I was engaged in a death match with my “to do” list, but true to its hydra like nature for every one item removed two more appeared seemingly more vicious than the first, and despite my Herculean efforts the battle raged on.
So I have abandoned this labor for the moment and hunt for inspiration where I know it always dwells.
I find enlightenment in the concise smudging and squiggling found on a page, markings that brought me comfort previous to learning to decipher what the alien forms were. I am the possessor of one of the worst memories in the world, it’s true, there is an art form to retaining information that I have yet to grasp, however one of my earliest memories is of words. Tales told to me by my mother, stories out of books and books and stacks of books. I loved them, loved them even before I had my own words. These stories from my mothers lips spurred me to read on my own at an early age and being the youngest of four children hand me down books had me reading at a level far beyond my years.
I will always love my parents for handing down this love of literature and imagination.
So in my time of need I reach out in darkness for inspiration and am engulfed.
I had these two men fall in my lap, Henry David Thoreau a longtime friend and fellow dreamer, and a new lover Paul Theroux passed serendipitously to me by my BFF Soy Pak.
There are times in ones life where all one needs to know is that they aren’t alone. The wheel doesn’t need to be re invented by my hands and I am not the only one with a dream.
I had finished The Elephante Suite by Paul Theroux via books on CD and was sliding in Thoreau’s Walden with the opening chapter Economy I found myself hooting and holloring, banging on the steering wheel yelling out “YES! YES! YES” the words of Thoreau so thoroughly resounding with my spirit. The wisdom of the past so clear to my present day predicament.
I know you Thoreau naysayers exist out there, you may even be reading my blog waiting to commit on his vices but I am well aware of some of his unsavory actions and am not moving to canonize him just simply to meditate on the beauty of his greatness. Such as:
“But men labor under a mistake. The better part of the man is soon plowed into the soil for compost. By a seeming fate, commonly called necessity, they are employed, as it says in an old book, laying up treasures which moth and rust will corrupt and thieves break through and steal. It is a fool’s life, as they will find when they get to the end of it, if not before.”

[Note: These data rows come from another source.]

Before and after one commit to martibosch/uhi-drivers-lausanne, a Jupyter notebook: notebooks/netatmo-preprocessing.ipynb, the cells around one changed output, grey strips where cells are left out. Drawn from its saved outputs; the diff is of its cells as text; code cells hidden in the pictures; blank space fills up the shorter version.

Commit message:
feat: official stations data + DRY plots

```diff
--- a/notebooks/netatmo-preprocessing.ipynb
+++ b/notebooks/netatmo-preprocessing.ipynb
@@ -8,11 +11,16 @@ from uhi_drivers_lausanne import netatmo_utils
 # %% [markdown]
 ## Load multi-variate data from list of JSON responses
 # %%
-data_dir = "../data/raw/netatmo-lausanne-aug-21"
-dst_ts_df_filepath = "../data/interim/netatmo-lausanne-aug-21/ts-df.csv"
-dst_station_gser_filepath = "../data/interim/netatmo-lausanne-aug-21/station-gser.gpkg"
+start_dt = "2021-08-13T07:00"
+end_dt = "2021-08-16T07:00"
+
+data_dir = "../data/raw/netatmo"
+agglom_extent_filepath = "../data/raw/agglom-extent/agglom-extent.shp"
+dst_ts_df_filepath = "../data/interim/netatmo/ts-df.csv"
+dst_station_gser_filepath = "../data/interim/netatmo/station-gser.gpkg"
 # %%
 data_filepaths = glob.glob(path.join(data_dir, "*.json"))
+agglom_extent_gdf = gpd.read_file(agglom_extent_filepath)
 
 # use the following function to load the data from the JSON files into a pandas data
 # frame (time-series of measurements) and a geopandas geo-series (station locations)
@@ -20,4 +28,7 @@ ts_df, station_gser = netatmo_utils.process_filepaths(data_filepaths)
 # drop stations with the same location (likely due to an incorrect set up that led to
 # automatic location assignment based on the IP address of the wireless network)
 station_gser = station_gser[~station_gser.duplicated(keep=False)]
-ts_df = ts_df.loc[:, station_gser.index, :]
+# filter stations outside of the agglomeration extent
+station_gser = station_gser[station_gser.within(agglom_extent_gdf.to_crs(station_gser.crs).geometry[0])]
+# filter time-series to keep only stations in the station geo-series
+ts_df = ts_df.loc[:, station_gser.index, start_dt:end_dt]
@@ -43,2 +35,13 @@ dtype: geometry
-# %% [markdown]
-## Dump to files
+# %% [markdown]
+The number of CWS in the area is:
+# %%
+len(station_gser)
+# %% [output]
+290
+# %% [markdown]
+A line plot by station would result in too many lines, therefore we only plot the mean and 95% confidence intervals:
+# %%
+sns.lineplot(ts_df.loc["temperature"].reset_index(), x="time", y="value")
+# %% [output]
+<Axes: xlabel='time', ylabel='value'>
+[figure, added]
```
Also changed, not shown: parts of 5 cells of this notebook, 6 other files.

A crack and a slap across my face, of knowledge tucked away and buried with the dirt of my enervated labors. A buried treasure if you will of my mind.

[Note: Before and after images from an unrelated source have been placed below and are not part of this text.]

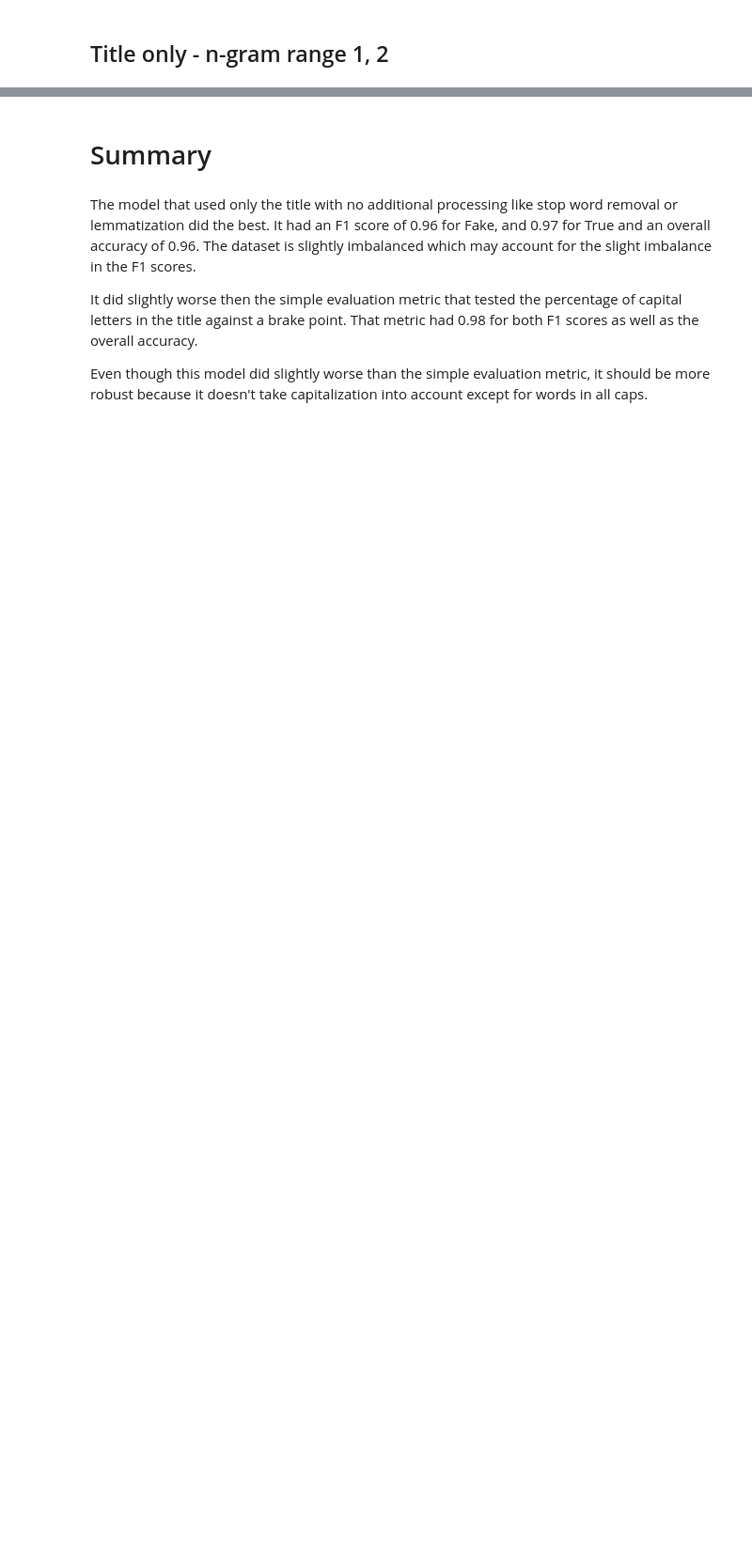
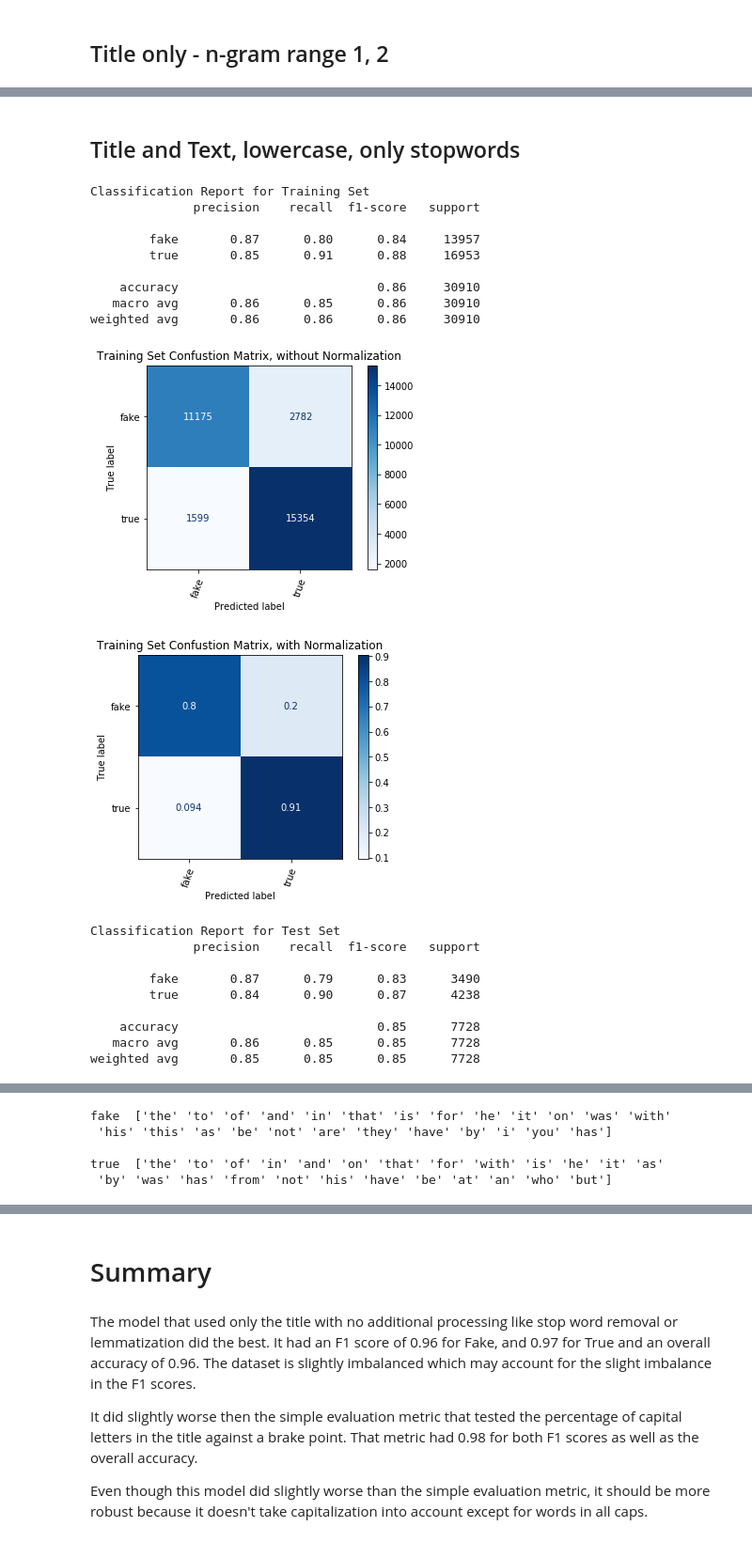
Before and after one commit to merb92/fake-news-classification, a Jupyter notebook: notebooks/nb_bow.ipynb, the cells around one changed output, grey strips where cells are left out. Shown at 94% size. Cells and saved outputs as stored; diff of their text form; code cells hidden in the pictures; blank space fills up the shorter version.

```diff
--- a/notebooks/nb_bow.ipynb
+++ b/notebooks/nb_bow.ipynb
@@ -484,0 +595,32 @@ true  ['trump' "'s" 'u.s.' 'say' 'house' 'republican' 'north' 'russia' 'korea'
+# %% [markdown]
+## Title and Text, lowercase, only stopwords
+# %%
+def lowercase_and_only_stopwords(doc):
+    """Remove stopwords and lowercase tokens"""
+    stop_words = stopwords.words('english')
+    return [token.lower() for token in doc if token.lower() in stop_words]
+# %%
+train_and_eval_model(X_train['title_and_text'], X_test['title_and_text'],
+                     y_train_enc, y_test_enc, le.classes_,
+                     lowercase_and_only_stopwords, passthrough, None)
+# %% [output]
+Classification Report for Training Set
+              precision    recall  f1-score   support
+
+        fake       0.87      0.80      0.84     13957
+        true       0.85      0.91      0.88     16953
+
+    accuracy                           0.86     30910
+   macro avg       0.86      0.85      0.86     30910
+weighted avg       0.86      0.86      0.86     30910
+[figure, added]
+[figure, added]
+Classification Report for Test Set
+              precision    recall  f1-score   support
+
+        fake       0.87      0.79      0.83      3490
+        true       0.84      0.90      0.87      4238
+
+    accuracy                           0.85      7728
+   macro avg       0.86      0.85      0.85      7728
+weighted avg       0.85      0.85      0.85      7728
@@ -484,0 +629,5 @@ true  ['trump' "'s" 'u.s.' 'say' 'house' 'republican' 'north' 'russia' 'korea'
+fake  ['the' 'to' 'of' 'and' 'in' 'that' 'is' 'for' 'he' 'it' 'on' 'was' 'with'
+ 'his' 'this' 'as' 'be' 'not' 'are' 'they' 'have' 'by' 'i' 'you' 'has']
+
+true  ['the' 'to' 'of' 'in' 'and' 'on' 'that' 'for' 'with' 'is' 'he' 'it' 'as'
+ 'by' 'was' 'has' 'from' 'not' 'his' 'have' 'be' 'at' 'an' 'who' 'but']
```
Also changed, not shown: parts of 20 cells of this notebook.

“Most men, even in this comparatively free country, through mere ignorance and mistake, are so occupied with the factitious cares and superfluously coarse labors of life that its finer fruits cannot be plucked by them. Their fingers, from excessive toil, are too clumsy and tremble too much for that. Actually, the laboring man has not leisure for a true integrity day by day; he cannot afford to sustain the manliest relations to men; his labor would be depreciated in the market. He has no time to be anything but a machine. How can he remember well his ignorance- which his growth requires- who has so often to use his knowledge? We should feed and clothe him gratuitously sometimes, and recruit him with our cordials, before we judge of him. The finest qualities of our nature, like the bloom on fruits, can be preserved only by the most delicate handling. Yet we do not treat ourselves nor one another thus tenderly.”
Thoreau, a reminder that there is a me in here buried under what I construe to be my duty.

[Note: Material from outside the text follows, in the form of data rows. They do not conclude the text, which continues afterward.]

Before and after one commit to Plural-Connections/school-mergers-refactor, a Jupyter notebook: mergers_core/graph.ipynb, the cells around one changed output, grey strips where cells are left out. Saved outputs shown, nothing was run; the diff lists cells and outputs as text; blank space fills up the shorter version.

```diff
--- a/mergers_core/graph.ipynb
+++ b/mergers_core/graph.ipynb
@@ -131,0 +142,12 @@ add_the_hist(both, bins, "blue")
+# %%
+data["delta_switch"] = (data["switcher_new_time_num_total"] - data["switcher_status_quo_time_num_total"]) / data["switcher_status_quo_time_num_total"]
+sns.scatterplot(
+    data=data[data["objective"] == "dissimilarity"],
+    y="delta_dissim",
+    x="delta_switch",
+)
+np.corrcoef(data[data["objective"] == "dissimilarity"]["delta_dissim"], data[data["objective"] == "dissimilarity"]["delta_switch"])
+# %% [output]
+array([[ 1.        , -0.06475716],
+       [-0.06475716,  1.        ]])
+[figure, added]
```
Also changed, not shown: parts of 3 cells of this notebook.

I could go on quoting Thoreau all day, Walden is a book I’ve picked up hundreds of times and always have this reaction. So I will spare you and let you take the journey alone. You can read Walden in its entirety here.
With my new lover I am amazed that I hadn’t meet him sooner. Paul Theroux, a well penned travel writer with both fiction and non fiction exploits. I fell so hard for him I started reading 2 of his book simultaneously The Elephante Suite and Dark Star Safari. I was his for life cracking into the first chapter of Dark Star Safari his nonfiction piece traveling by land from Cairo to Cape Town. I found myself in his words, pieces of me that have always existed but longed for a name and for a kindred spirit.
So dear readers I leave you now with a few of my favorite Paul Theroux quotes, please to enjoy:
“The wish to disappear sends many travelers away. If you are thoroughly sick of being kept waiting at home or at work, travel is perfect: let other people wait for a change. Travel is a sort of revenge for having been put on hold, or having to leave messages on answering machines, not knowing your party’s extension, being kept waiting all your working life – the homebound writer’s irritants. But also being kept waiting is the human conditon.”
― Paul Theroux, Dark Star Safari: Overland from Cairo to Capetown
“Going slowly […] was the best way of being reminded that there is a relationship between Here and There, and that travel narrative was the story of There and Back.”
― Paul Theroux
“All travel is circular. I had been jerked through Asia, making a parabola on one of the planet’s hemispheres. After all, the grand tour is just the inspired man’s way of heading home. ”
― Paul Theroux, The Great Railway Bazaar
The wish to travel seems to me characteristically human: the desire to move, to satisfy your curiosity or ease your fears, to change the circumstances of your life, to be a stranger, to make a friend, to experience an exotic landscape, to risk the unknown..”
― Paul Theroux, The Tao of Travel: Enlightenments from Lives on the Road